Homes with a clear delineation between the indoors and out can have that seamless feel using materials or colors that extend from the bedroom into the outdoor space. Whether it’s stone, wood beams, tile, or an exterior color scheme, the seamless transition creates the illusion of one space built for sleep and relaxation.
Ceilings that Reach High
Ceilings are gaining clout as a design feature, and that can be used for a sleep advantage. A tall ceiling creates a feeling of space even in the small bedrooms that may come with shrinking urban home designs. Details like skylights or windows at the roofline not only draw the eye skyward but disperse natural light throughout the room. As long as that light isn’t directed toward the bed, that can build an airy serenity that’s almost spa-like in its effect. High ceilings are another way to create that seamless flow to the outdoors, but instead of it being earthbound, it’s connecting the homebuyer with the heavens.
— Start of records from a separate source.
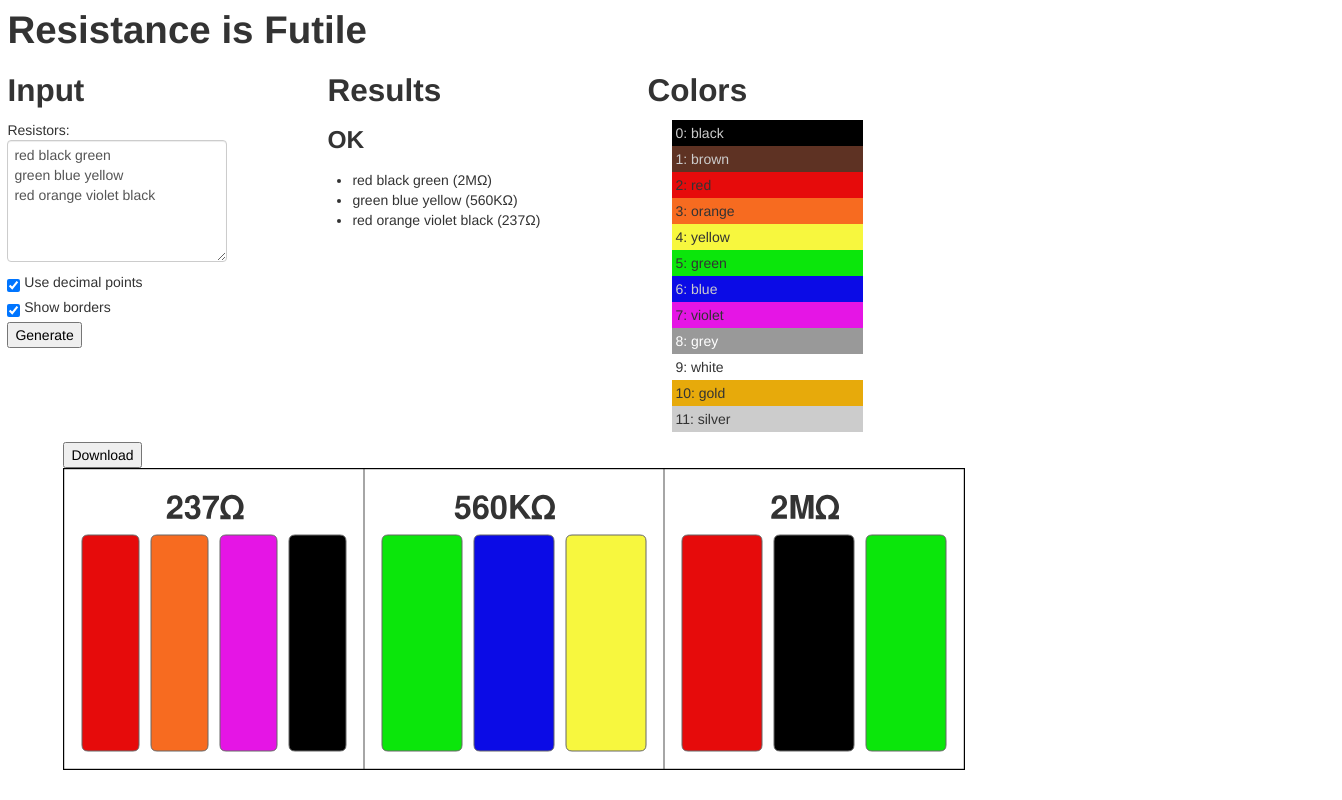
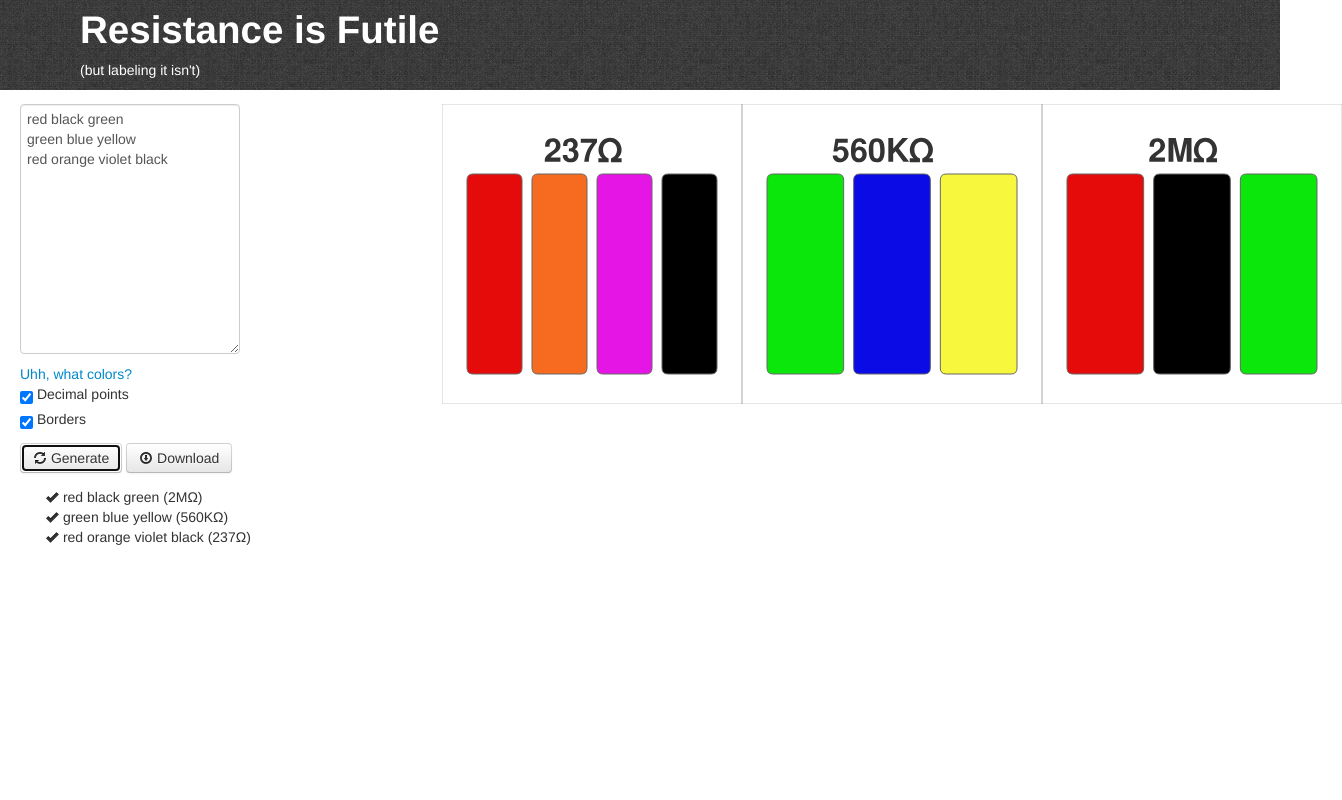
Before and after one commit to rawg/resistor-labels, a plain HTML site: page index.html in a window 1280 px wide. Both pictures are taken after a click on the button "Generate". Shown: the whole page, 1342 px wide, since content can reach past the window. Drawn offline with Linux system fonts and the light colour scheme.

Commit message:
Tweaked look and feel

```diff
--- a/index.html
+++ b/index.html
@@ -4,68 +4,99 @@
     <title>Resistor Reader and Labeler</title>
     <link href="css/bootstrap.min.css" rel="stylesheet" media="screen">
 		<style type="text/css">
-			body {
-				margin: 1ex;
+			#ColorRef ul {
+				width: 100%;
+				text-align: center;
 			}
 			#ColorRef li {
-				padding: 3px;
-				width: 25ex;
+				padding: 5px;
+				width: 90%;
 				list-style: none;
-			}
-			#Labels {
-				border: 1px solid #000;
-				padding: 0px;
+				text-align: center;
 			}
 			#Ghost {
 				display: none;
 			}
-			#Container {
-				margin-left: 4em;
-			}
 			#Input {
 				display: block;
-				height: 8em;
 			}
-			.err {
+			#ErrorChecking li {
+				list-style: none;
+			}
+			#ButtonRow {
+				margin-top: 1em;
+				margin-bottom: 1em;
+			}
+			#Title {
+				background-color: #000000;
+				color: #ffffff;
+				background-image: url("img/wild_oliva.png");
+				background-repeat: repeat-x;
+				margin-bottom: 1em;
+			}
+			.feedback-error {
 				color: red;
+			}
+			li .feedback-error {
 				font-weight: bold;
 				text-decoration: line-through;
 			}
 		</style>
   </head>
   <body>
+    <div class="row" id="Title">
+			<div class="span10 offset1">
 			<h1>Resistance is Futile</h1>
+			<p>(but labeling it isn't)</p>
+			</div>
+		</div>
 
-		<div class="row">
+
+		<div class="container-fluid">
+			<div class="row-fluid">
 				<div class="span4">
-				<h2>Input</h2>
-				<label>Resistors: <textarea id="Input">
+					<textarea id="Input" rows="12">
 red black green
 green blue yellow
 red orange violet black
-				</textarea></label>
-				<label><input type="checkbox" id="UseDecimal" checked="checked" /> Use decimal points</label>
-				<label><input type="checkbox" id="ShowBorder" checked="checked" /> Show borders</label>
-				<button id="Generate">Generate</button>
+					</textarea>
+
+					<a href="#ColorListModal" role="button" data-toggle="modal">Uhh, what colors?</a>
+
+					<label><input type="checkbox" id="UseDecimal" checked="checked" /> Decimal points</label>
+					<label><input type="checkbox" id="ShowBorder" checked="checked" /> Borders</label>
+
+					<div id="ButtonRow">
+						<button id="Generate" class="btn"><i class="icon-refresh"></i> Generate</button>
+						<button id="Save" class="btn" disabled="disabled"><i class="icon-download"></i> Download</button>
 					</div>
 
-			<div class="span4">
-				<h2>Results</h2>
-				<h3 id="Status"></h3>
 					<ul id="ErrorChecking"></ul>
 				</div>
 
-			<div id="ColorRef" class="span4">
-				<h2>Colors </h2>
-				<ul></ul>
+				<div class="span8">
+					<canvas id="Labels" width="400" height="300"></canvas>
 				</div>
 
 			</div>
 
-		<div id="Container">
-			<button id="Save">Download</button>
-			<canvas id="Labels" width="400" height="300"></canvas>
+			<!-- List of available colors -->
+			<div class="modal hide fade" id="ColorListModal">
+			  <div class="modal-header">
+			    <button type="button" class="close" data-dismiss="modal" aria-hidden="true">&times;</button>
+			    <h3>Available Colors</h3>
 			  </div>
+			  <div class="modal-body text-center" id="ColorRef">
+					<!-- populated via JS -->
+			    <ul></ul>
+			  </div>
+			  <div class="modal-footer">
+			    <a href="#" data-dismiss="modal" class="btn btn-primary">Close</a>
+			  </div>
+			</div>
+
+		</div>
+
 		<canvas id="Ghost" width="1" height="1"></canvas>
 		<script src="js/fabric-0.9.15.min.js"></script>
 		<script src="js/jquery-1.9.0.js"></script>
--- a/js/resistance.js
+++ b/js/resistance.js
@@ -89,7 +89,8 @@
 
   var Label = {
     size: 300,
-    margin: 12,
+    margin: 20,
+    spacing: 10,
     useDecimals: true,
     showBorders: true,
     ohms: "\u03A9", // Ω, preferred over \u2126,
@@ -107,17 +108,17 @@
           "top": 0,
           "left": 0,
           "strokeWidth": 0.5,
-          "stroke": "#333",
+          "stroke": "#999999",
           "fill": "rgba(255,255,255,0)"
         }));
       }
 
       for (var i = 0; i < resistance.bands.length; i++) {
         group.add(new fabric.Rect({
-          "width": bandWidth - Label.margin,
+          "width": bandWidth - Label.spacing,
           "height": Label.bandHeight,
-          "top": Label.bandHeight / 2 - (Label.size - Label.bandHeight),
-          "left": i * bandWidth + (bandWidth / 2) - (Label.size / 2) + Label.margin,
+          "top": Label.bandHeight / 2 - (Label.size - Label.bandHeight - Label.margin),
+          "left": (Label.size / 2 * -1) + (bandWidth * i) + Label.margin + bandWidth / 2,
           "rx": 6,
           "ry": 6,
           "fill": Colors.getByName(resistance.bands[i]),
@@ -152,7 +153,7 @@
     jq: null,
     row: 0,
     col: 0,
-    maxColumns: 8,
+    maxColumns: 7,
 
     addLabel: function (label) {
       // Increase width while adding to first row
@@ -263,7 +264,6 @@
 
     var $ref = $("#ColorRef ul"),
       $err = $("#ErrorChecking"),
-      $errStatus = $("#Status"),
       $showBorders = $("#ShowBorder"),
       $decimals = $("#UseDecimal");
 
@@ -285,6 +285,7 @@
 
     $("#Generate").click(function () {
       $err.html("");
+      $("#Save").attr("disabled", false);
       Canvas.row = 0;
       Canvas.col = 0;
       Canvas.fabric.clear().renderAll();
@@ -292,6 +293,8 @@
       var isValid = true,
         resistances = [],
         entries = $("#Input").val()
+          .toLowerCase()              // Convert to lower case
+          .replace(/[^a-z\s]/g, " ")  // Remove commas and other undesirables
           .replace(/\r/g, "\n")       // Remove any line breaks from less privileged platforms
           .replace(/[\n]{2,}/g, "\n") // Reduce successive line breaks
           .replace(/[\s]{2,}/g, " ")  // Reduce successive white space
@@ -300,7 +303,9 @@
 
       // Error checking
       for (var i in entries) {
-        var out = "<li>";
+        var out = "",
+          isValidRow = true;
+
         entries[i] = entries[i].split(/[\s]+/);
 
         for (var n in entries[i]) {
@@ -308,22 +313,29 @@
             out += entries[i][n] + " ";
           } else {
             isValid = false;
-            out += '<span class="err">' + entries[i][n] + "</span> ";
+            isValidRow = false;
+            out += '<span class="feedback-error">' + entries[i][n] + "</span> ";
           }
         }
 
         try {
           resistances[i] = new Resistance(entries[i]);
-          if (typeof resistances[i].ohms === 'number') {
+          if (isValidRow) {
             out += "(" + resistances[i].label + ")";
           }
+
         } catch (e) {
           // do nothing; we have other error handling
           continue;
         }
 
-        out += "</li>";
-        $err.append(out);
+        if (isValidRow) {
+          out = '<i class="icon-ok"></i> ' + out;
+        } else {
+          out = '<i class="icon-remove"></i> ' + out;
+        }
+
+        $err.append("<li>" + out + "</li>");
 
       }
 
@@ -331,17 +343,15 @@
 
       // Rendering
       if (isValid) {
-        $errStatus.html("OK");
         var last = null;
 
         for (var i in resistances) {
+          // Dedupe and add to canvas
           if (last == null || !resistances[i].equals(last)) {
             Canvas.addLabel(Label.create(resistances[i]));
             last = resistances[i];
           }
         }
-      } else {
-        $errStatus.html("Error!");
       }
 
     });
```
Also changed, not shown: img/wild_oliva.png (added). Lines whose indentation alone changed are shown as unchanged.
Declutter Through Design and Storage Space
Clutter does more than make it hard to find stuff. For some people, it can make it hard to get to or sleep in the bed. Mentally, clutter creates a dissounance that doesn’t allow the mind or body to relax. Today’s designs lean toward minimalism, which doesn’t leave much space for storage despite the fact that possessions breed and grow on their own. However, here’s another area where design can help.
- Built-in closet organizers add value and incredible storage space.
- En-suites that include a closet in the bathroom prevent closet clutter from spreading into the sleeping space.
- Don’t forget about under bed storage. Minimalist designs may call for a bed that’s close to the ground but raise it a few inches, and you’ve got extra storage that’s out of sight. Top it with a comfortable mattress and homeowners can have a mind (and bedroom) free from a distracting mess.
Plan for Imperfection
Perfection isn’t always the ideal. Designs that use organic imperfections bring a natural touch that goes beyond anything decor could do. Cement walls that mimic natural stone or wood beams that are left open with exposed imperfections have a naturally calming presence. A sense of nature in a highly planned process has architectural magic of its own.
A restful bedroom doesn’t need to be boring or traditional. The modern buyer is ready for design trends that feel progressive but don’t compromise the most basic of needs like sleep. Subtle and not so subtle connections to nature and designs that plan for the lifestyle of a high-tech world will give homeowners space for growth and sleep.